Indoor Plant Nutrition and Fertilizers

Start with quality soil

In general with cannabis fertilization, starting with high-quality, organic soil gives the plants the food they need to feed themselves.  Liquid and foliar supplements should be used in moderation to enhance the grow.

Fertilizer basics

Understanding the nuances of cannabis fertilization is often the biggest stumbling block for new growers, so we’re going to break it down for you. Whether it’s your first grow, or you’re looking for a refresher, we’ve got you covered.

Three letters you’ll hear a lot are N-P-K, in that order. They stand for nitrogen, phosphorous, and potassium, and they are three essential building blocks for plants.

In general, plants respond well to high levels of nitrogen during the vegetative growth phase. However, when growing cannabis plants, nitrogen levels must be lowered during flowering while potassium and phosphorous increase.

During flowering, potassium and phosphorous are responsible for producing big, flavorful, and potent buds. Because this plant species is so responsive to nutrients, many newcomers make mistakes with fertilization -usually by overdoing it – and wind up with a disappointing harvest. Fortunately, there are some easy rules for getting fertilizing right.

N-P-K levels through the cannabis lifecycle

Good-quality, organic liquid and foliar fertilizer products usually have balanced amounts of micro-nutrients, but vary in the amount of N-P-K they deliver. Fertilizers list N-P-K percentages as three numbers separated by dashes on the label of all fertilizer products.
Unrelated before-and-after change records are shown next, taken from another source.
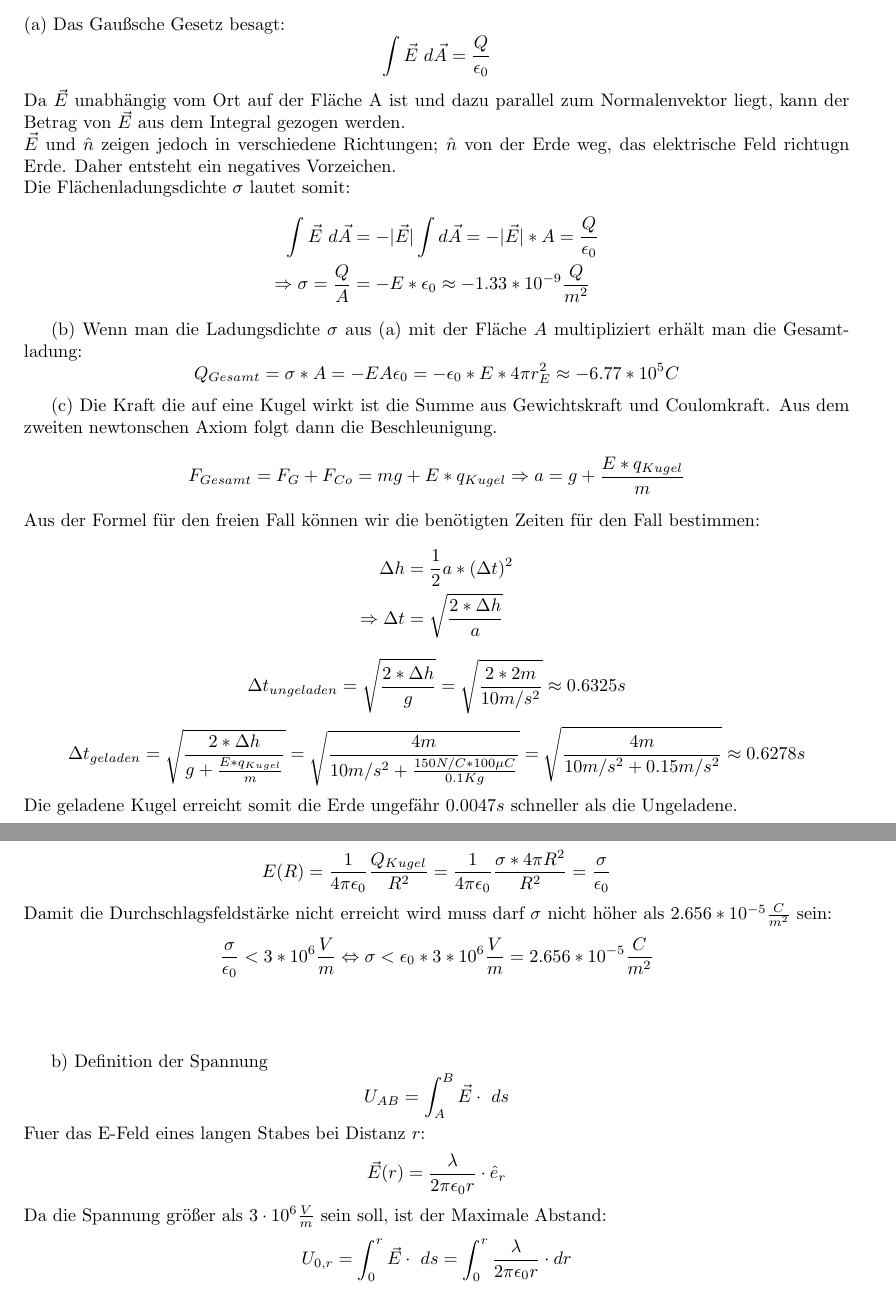
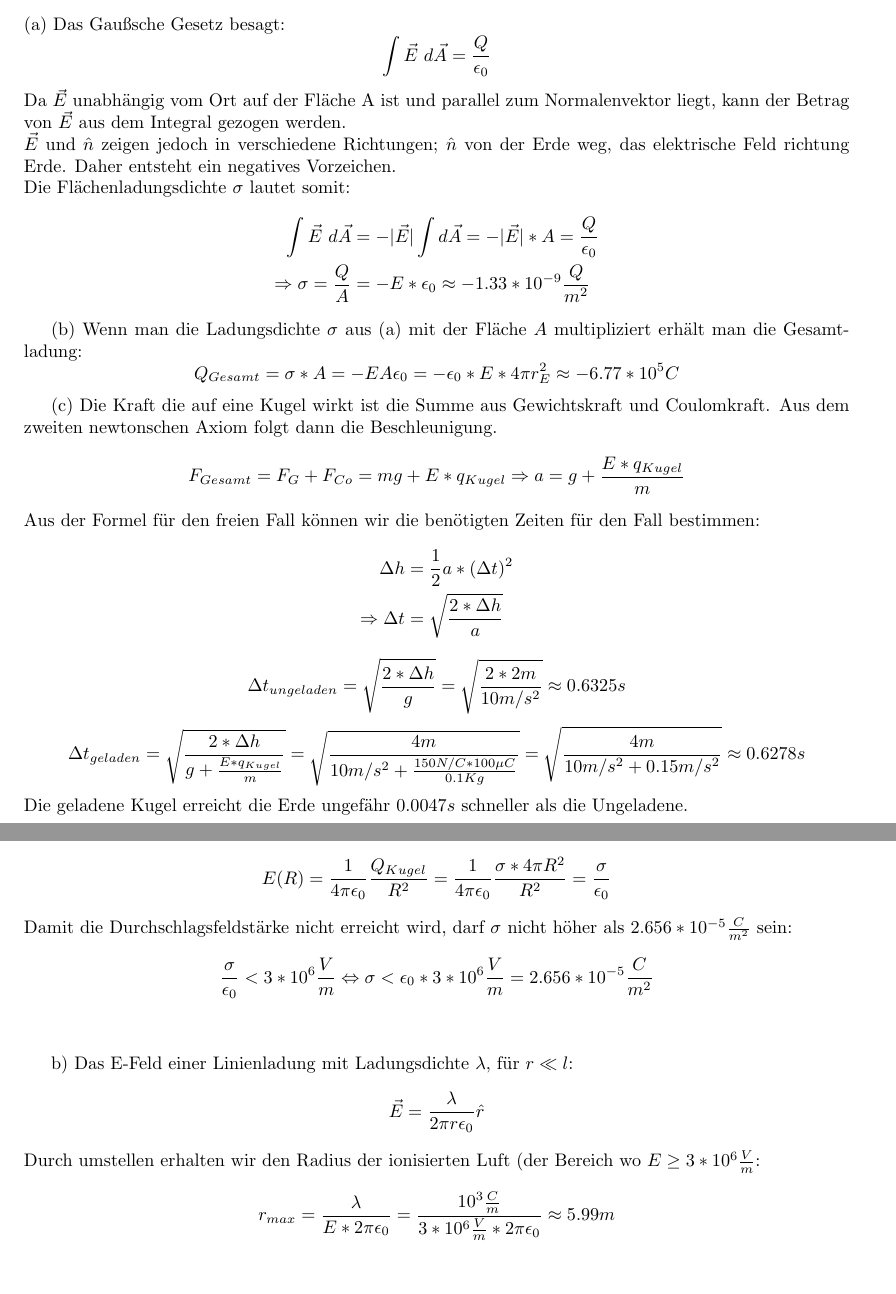
Before and after one commit to dormail/physics2, a LaTeX document (blatt01/blatt01.tex): two parts of pages 1 and 2 of 4, joined at a grey line, cut so that both start at the same text, the shorter picture padded with empty space. Compiled offline with pdfLaTeX.

Commit message:
added, rechtschriebfehler

```diff
--- a/blatt01/blatt01.tex
+++ b/blatt01/blatt01.tex
@@ -43,8 +43,8 @@
 % flaechenladungsdichte der erdoberflaeche
 Das Gaußsche Gesetz besagt:
 \[ \int \vec{E} \  d\vec{A} = \frac{Q}{\epsilon_0} \]
-Da $\vec{E}$ unabhängig vom Ort auf der Fläche A ist und dazu parallel zum Normalenvektor liegt, kann der Betrag von $\vec{E}$ aus dem Integral gezogen werden.\\
-$\vec{E}$ und $\hat{n}$ zeigen jedoch in verschiedene Richtungen; $\hat{n}$ von der Erde weg, das elektrische Feld richtugn Erde. Daher entsteht ein negatives Vorzeichen.\\
+Da $\vec{E}$ unabhängig vom Ort auf der Fläche A ist und parallel zum Normalenvektor liegt, kann der Betrag von $\vec{E}$ aus dem Integral gezogen werden.\\
+$\vec{E}$ und $\hat{n}$ zeigen jedoch in verschiedene Richtungen; $\hat{n}$ von der Erde weg, das elektrische Feld richtung Erde. Daher entsteht ein negatives Vorzeichen.\\
 Die Flächenladungsdichte $\sigma$ lautet somit:
 \begin{align*}
 	\int \vec E \ d\vec A &= -\vert \vec E \vert \int d\vec A = -\vert \vec E \vert * A = \frac{Q}{\epszero} \\
@@ -79,7 +79,7 @@ Aus der Formel für den freien Fall können wir die benötigten Zeiten für den
 	= \sqrt{\frac{4m}{10m/s^2 + \frac{150N/C * 100 \mu C}{0.1 Kg} }}
 	= \sqrt{\frac{4m}{10m/s^2 + 0.15 m/s^2}} \approx 0.6278s
 \]
-Die geladene Kugel erreicht somit die Erde ungefähr $0.0047s$ schneller als die Ungeladene.
+Die geladene Kugel erreicht die Erde ungefähr $0.0047s$ schneller als die Ungeladene.
 
 \newpage
 \setlength{\headheight}{0cm}
@@ -121,26 +121,23 @@ Das Feld nah an der Kugel ($r = R_{Kugel}$) ist also:
 \[
 E(R) = \kco \frac{Q_{Kugel}}{R^2} = \kco \frac{\sigma * 4 \pi R^2}{R^2} = \frac \sigma {\epsilon_0}
 \]
-Damit die Durchschlagsfeldstärke nicht erreicht wird muss darf $\sigma$ nicht höher als $2.656 * 10^{-5} \frac{C}{m^2}$ sein:
+Damit die Durchschlagsfeldstärke nicht erreicht wird, darf $\sigma$ nicht höher als $2.656 * 10^{-5} \frac{C}{m^2}$ sein:
 \[
 \frac \sigma {\epsilon_0} < 3 * 10^6 \frac V m
 \Leftrightarrow
 \sigma < \epsilon_0 * 3 * 10^6 \frac V m = 2.656 * 10^{-5} \frac{C}{m^2}
 \]
-\vspace{1cm}
-
+\vspace{0.5cm}
 
 \par{b)}
-Definition der Spannung
-\[ U_{AB} = \int_A^B \vec{E} \cdot \ ds \]
-Fuer das E-Feld eines langen Stabes bei Distanz $r$:
-\[ \vec{E}(r) = \frac{\lambda}{2\pi\epsilon_0 r} \cdot \hat{e}_r \]
-Da die Spannung größer als $3\cdot 10^6 \frac{V}{m}$ sein soll, ist der Maximale Abstand:
-\begin{align*}
-	U_{0, r}
-	&= \int_0^r \vec{E} \cdot \ ds = \int_0^r \frac{\lambda}{2\pi\epsilon_0 r} \cdot dr \\
-	&=
-\end{align*}
+Das E-Feld einer Linienladung mit Ladungsdichte $\lambda$, für $r \ll l$:
+\[
+	\vec E = \frac \lambda {2 \pi r \epsilon_0} \hat r
+\]
+Durch umstellen erhalten wir den Radius der ionisierten Luft (der Bereich wo $E \geq 3 * 10^6 \frac{V}{m} $:
+\[
+	r_{max} = \frac \lambda {E * 2 \pi \epsilon_0} = \frac{10^3 \frac C m}{3 * 10^6 \frac{V}{m} * 2 \pi \epsilon_0} \approx 5.99 m
+	\]
 
 \newpage
 
```
Also changed, not shown: blatt01/blatt01.pdf.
During the vegetative growth phase, cannabis responds well to careful feeding with higher nitrogen fertilizer products like organic fertilizers for tomatoes with levels of about 8-5-5.

When flowering starts, nitrogen should be reduced and increasing phosphorus and potassium levels will help improve flower growth and development. Continuing with heavy nitrogen feeding during flowering reduces the quality of the flower buds.

Macro & micronutrients

Aside from CO2 and water, nitrogen, phosphorous, and potassium are the three nutritional elements plants need in the high quantity. We call nutrients needed in abundance macronutrients.

However, there are other essential nutrients that healthy cannabis plants need at much smaller levels, called micronutrients. Calcium, magnesium, and sulfur are needed in smaller amounts, and molybdenum, boron, manganese, chlorine, iron, copper, zinc, and nickel are required in trace levels.

These micronutrients can be found in many plant supplements, which we carry in our shop.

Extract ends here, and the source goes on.